**What to work on**.
Filter the listing for lines containing "docs".
** Supplied records follows **
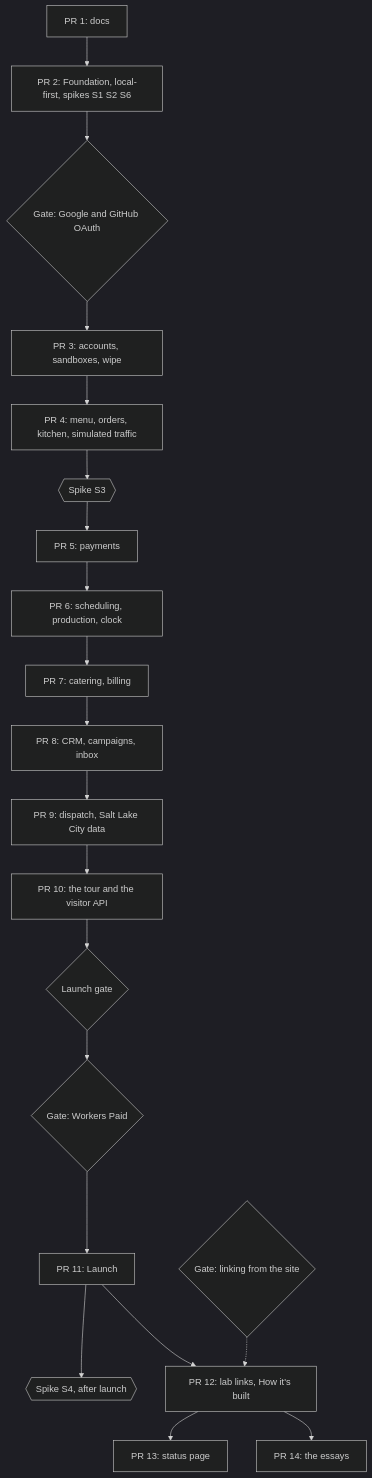
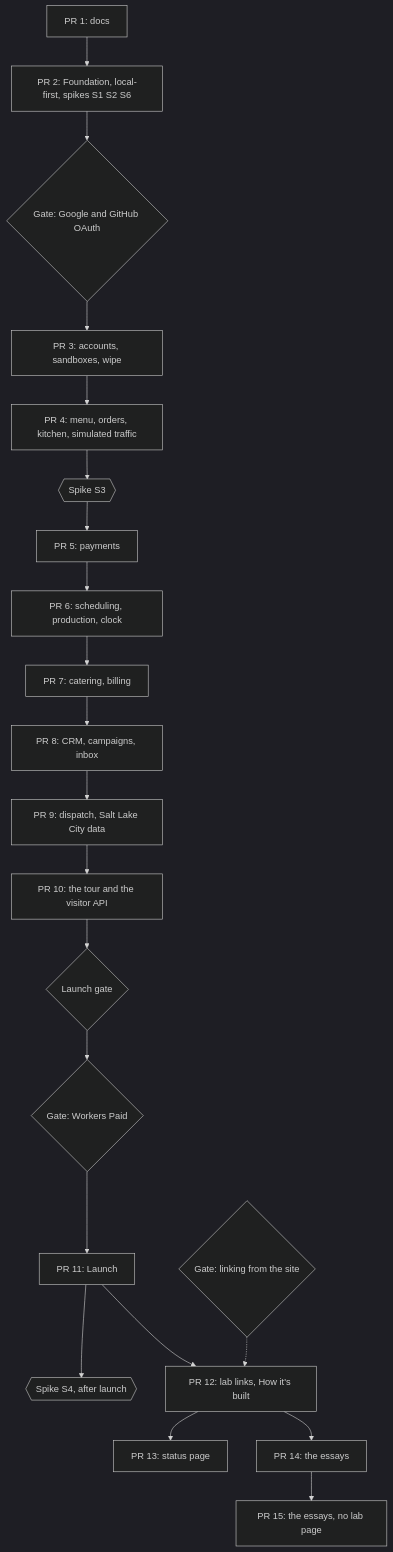
The diagram in docs/roadmap.md (IHaveASegway/bakery), drawn with Mermaid (dark theme) before and after one commit. The commit also changed other lines of this file and 4 other files, not shown here.

````diff
--- a/docs/roadmap.md
+++ b/docs/roadmap.md
@@ -69,13 +70,13 @@
 ```mermaid
 flowchart TB
   P1["PR 1: docs"] --> P2["PR 2: Foundation, local-first, spikes S1 S2 S6"]
   P2 --> OG{"Gate: Google and GitHub OAuth"} --> P3["PR 3: accounts, sandboxes, wipe"] --> P4["PR 4: menu, orders, kitchen, simulated traffic"]
   P4 --> S3{{"Spike S3"}} --> P5["PR 5: payments"]
   P5 --> P6["PR 6: scheduling, production, clock"] --> P7["PR 7: catering, billing"] --> P8["PR 8: CRM, campaigns, inbox"] --> P9["PR 9: dispatch, Salt Lake City data"]
   P9 --> P10["PR 10: the tour and the visitor API"]
   P10 --> LG{"Launch gate"} --> WP{"Gate: Workers Paid"} --> P11["PR 11: Launch"]
   P11 --> S4{{"Spike S4, after launch"}}
   LG2{"Gate: linking from the site"} -.-> P12
   P11 --> P12["PR 12: lab links, How it's built"] --> P13["PR 13: status page"]
-  P12 --> P14["PR 14: the essays"]
+  P12 --> P14["PR 14: the essays"] --> P15["PR 15: the essays, no lab page"]
 ```
````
** End of Supplied records **
**Answer for the task**.
The diagram in docs/roadmap.md (IHaveASegway/bakery), drawn with Mermaid (dark theme) before and after one commit. The commit also changed other lines of this file and 4 other files, not shown here.
--- a/docs/roadmap.md
+++ b/docs/roadmap.md
   P1["PR 1: docs"] --> P2["PR 2: Foundation, local-first, spikes S1 S2 S6"]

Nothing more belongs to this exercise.